Assigned task:
Every line of the data needs to be returned exactly.

Records provided:

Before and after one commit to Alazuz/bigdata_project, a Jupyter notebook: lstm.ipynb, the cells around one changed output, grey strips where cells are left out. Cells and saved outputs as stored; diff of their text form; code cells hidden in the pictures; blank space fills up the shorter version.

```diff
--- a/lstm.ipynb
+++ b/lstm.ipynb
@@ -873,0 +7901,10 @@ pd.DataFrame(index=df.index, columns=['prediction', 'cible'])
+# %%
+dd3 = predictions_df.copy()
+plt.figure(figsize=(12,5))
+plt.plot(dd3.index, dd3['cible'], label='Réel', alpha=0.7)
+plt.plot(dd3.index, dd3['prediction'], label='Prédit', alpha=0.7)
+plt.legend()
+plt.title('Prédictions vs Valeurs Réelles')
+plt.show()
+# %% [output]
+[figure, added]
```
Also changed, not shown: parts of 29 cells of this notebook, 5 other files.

Task output:
Before and after one commit to Alazuz/bigdata_project, a Jupyter notebook: lstm.ipynb, the cells around one changed output, grey strips where cells are left out. Cells and saved outputs as stored; diff of their text form; code cells hidden in the pictures; blank space fills up the shorter version.

```diff
--- a/lstm.ipynb
+++ b/lstm.ipynb
@@ -873,0 +7901,10 @@ pd.DataFrame(index=df.index, columns=['prediction', 'cible'])
+# %%
+dd3 = predictions_df.copy()
+plt.figure(figsize=(12,5))
+plt.plot(dd3.index, dd3['cible'], label='Réel', alpha=0.7)
+plt.plot(dd3.index, dd3['prediction'], label='Prédit', alpha=0.7)
+plt.legend()
+plt.title('Prédictions vs Valeurs Réelles')
+plt.show()
+# %% [output]
+[figure, added]
```
Also changed, not shown: parts of 29 cells of this notebook, 5 other files.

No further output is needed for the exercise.